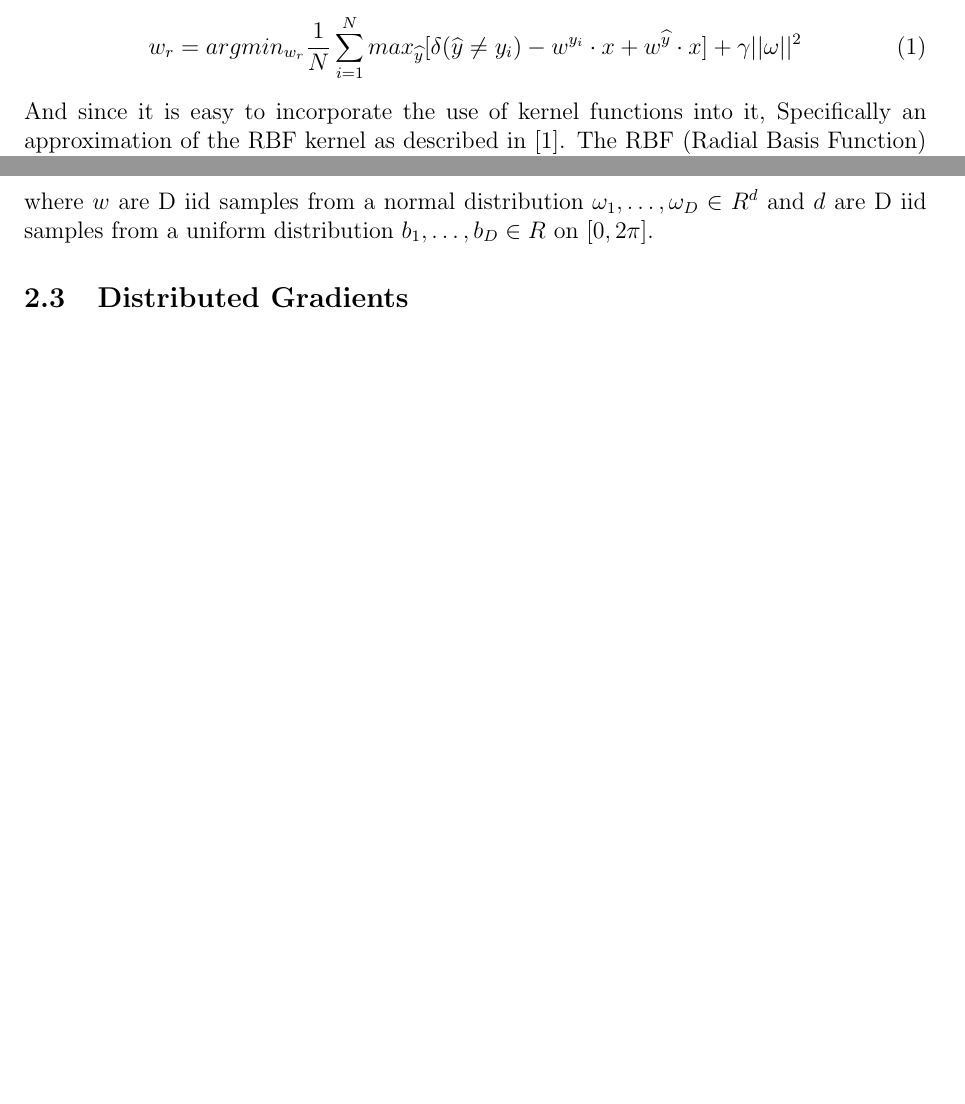
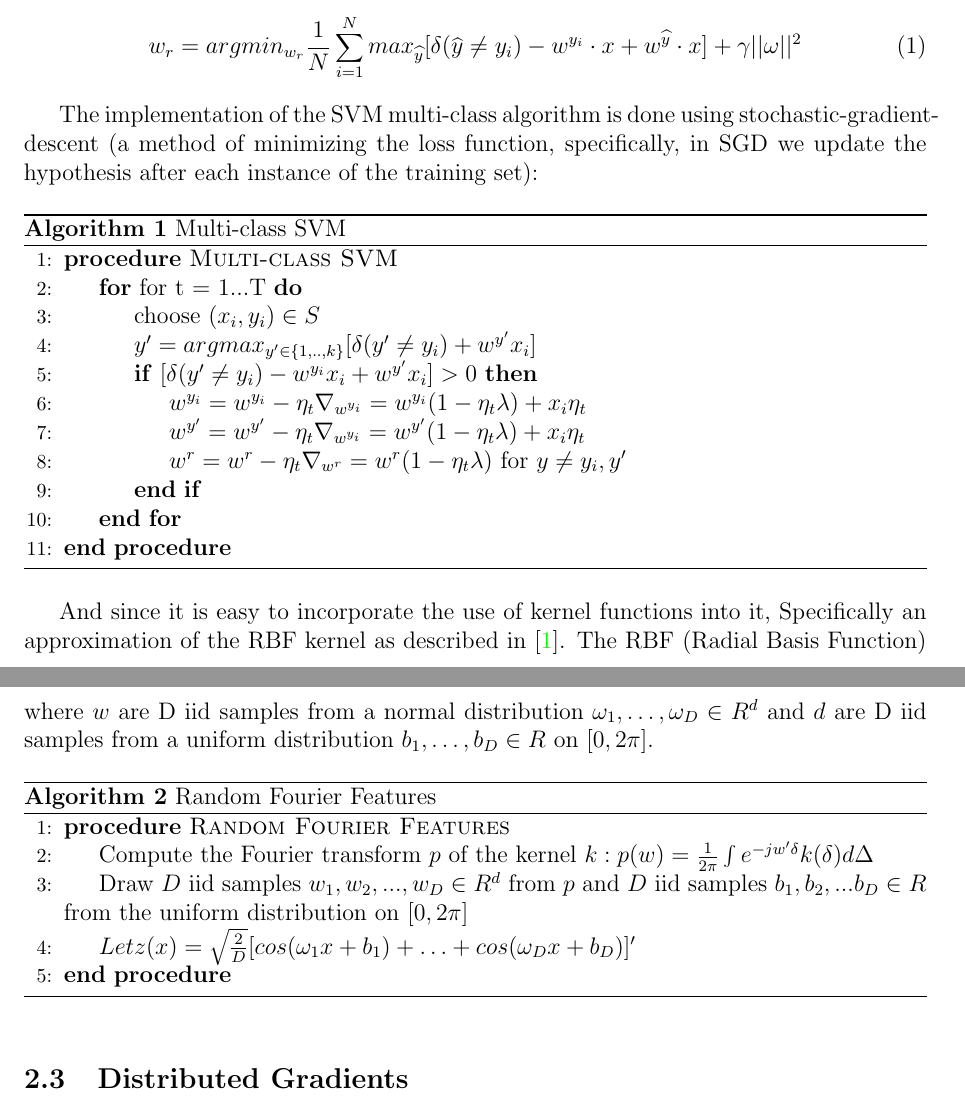
Before and after one commit to learningduo/distributed_random_features_svm, a LaTeX document (report/report.tex): two parts of pages 2 and 3 of 5 before the commit and two parts of pages 2 and 3 of 7 after it, joined at a grey line, cut so that both start at the same text, the shorter picture padded with empty space. Compiled offline with pdfLaTeX.

Commit message:
update report

```diff
--- a/report/report.tex
+++ b/report/report.tex
@@ -1,6 +1,16 @@
 \documentclass[12pt,a4paper]{article}
 \usepackage{graphicx}
+\usepackage{hyperref}
+\hypersetup{
+        colorlinks=true,
+        linkcolor=blue,
+        filecolor=magenta,
+        urlcolor=cyan,
+}
 \usepackage[margin=1in]{geometry}
+\usepackage{algorithm}
+\usepackage{algpseudocode}
+
 \begin{document}
 
 % TITLE PAGE
@@ -34,6 +44,27 @@ The goal of our project was identifying phonemes from the TIMIT dataset, that is
 \begin{equation}
 {w_r} = argmin_{w_r}\frac{1}{N}\sum_{i=1}^{N}max_{\widehat{y}}[\delta(\widehat{y} \neq y_i) - w^{y_i} \cdot x + w^{\widehat{y}} \cdot x]+\gamma ||\omega||^2
 \end{equation}
+
+The implementation of the SVM multi-class algorithm is done using stochastic-gradient-descent (a method of minimizing the loss function, specifically, in SGD we update the hypothesis after each instance of the training set):
+
+\begin{algorithm}
+        \caption{Multi-class SVM}
+        \label{mc_svm_alg}
+        \begin{algorithmic}[1]
+                \Procedure{Multi-class SVM}{}
+                \For{for t = 1...T}
+                \State choose $(x_i,y_i) \in S$
+                \State $y' = argmax_{y'\in \{1,..,k\}} [\delta(y' \ne y_i) + w^{y'}x_i]$
+                \If{[$\delta(y' \ne y_i) - w^{y_i}x_i + w^{y'}x_i] > 0$}
+                \State $w^{y_i} = w^{y_i} - \eta_t \nabla_{w^{y_i}} = w^{y_i}(1 - \eta_t \lambda) + x_i \eta_t$
+                \State $w^{y'} = w^{y'} - \eta_t \nabla_{w^{y_i}} = w^{y'}(1 - \eta_t \lambda) + x_i \eta_t$
+                \State $w^r = w^r - \eta_t \nabla_{w^r} = w^{r}(1 - \eta_t \lambda)$ for $ y \ne y_i,y'$
+                \EndIf
+                \EndFor
+                \EndProcedure
+        \end{algorithmic}
+\end{algorithm}
+
 And since it is easy to incorporate the use of kernel functions into it, Specifically an approximation of the RBF kernel as described in \cite{Rahimi07randomfeatures}.
 The RBF (Radial Basis Function) kernel's feature space has an infinite amount of dimensions. This kernel is commonly used in SVM and is calculated by:
 \begin{equation}
@@ -58,3 +89,14 @@ z(x) = \sqrt{\frac{2}{D}}[cos(\omega_1 x + b_1) + \dots + cos(\omega_D x + b_D)]
 where $w$ are D iid samples from a normal distribution $\omega_1,\dots,\omega_D \in R^d$
 and $d$ are D iid samples from a uniform distribution $b_1,\dots,b_D \in R$ on $[0, 2\pi]$.
 
+\begin{algorithm}
+        \caption{Random Fourier Features}
+        \label{rff_alg}
+        \begin{algorithmic}[1]
+                \Procedure{Random Fourier Features}{}
+                \State Compute the Fourier transform $p$ of the kernel $k: p(w) = \frac{1}{2\pi} \int e^{-jw'\delta} k(\delta) d\Delta$
+                \State Draw $D$ iid samples $w_1,w_2,...,w_D \in R^d$ from $p$ and $D$ iid samples $b_1,b_2,...b_D \in R$ from the uniform distribution on $[0,2\pi]$
+                \State $Let z(x) = \sqrt{\frac{2}{D}}[cos(\omega_1 x + b_1) + \dots + cos(\omega_D x + b_D)]'$
+                \EndProcedure
+        \end{algorithmic}
+\end{algorithm}
```
Also changed, not shown: report/report.tex (29 more changed lines).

Requirement:
Extract every line above that contains the word "usepackage".

Exercise answer:
 \usepackage{graphicx}
+\usepackage{hyperref}
 \usepackage[margin=1in]{geometry}
+\usepackage{algorithm}
+\usepackage{algpseudocode}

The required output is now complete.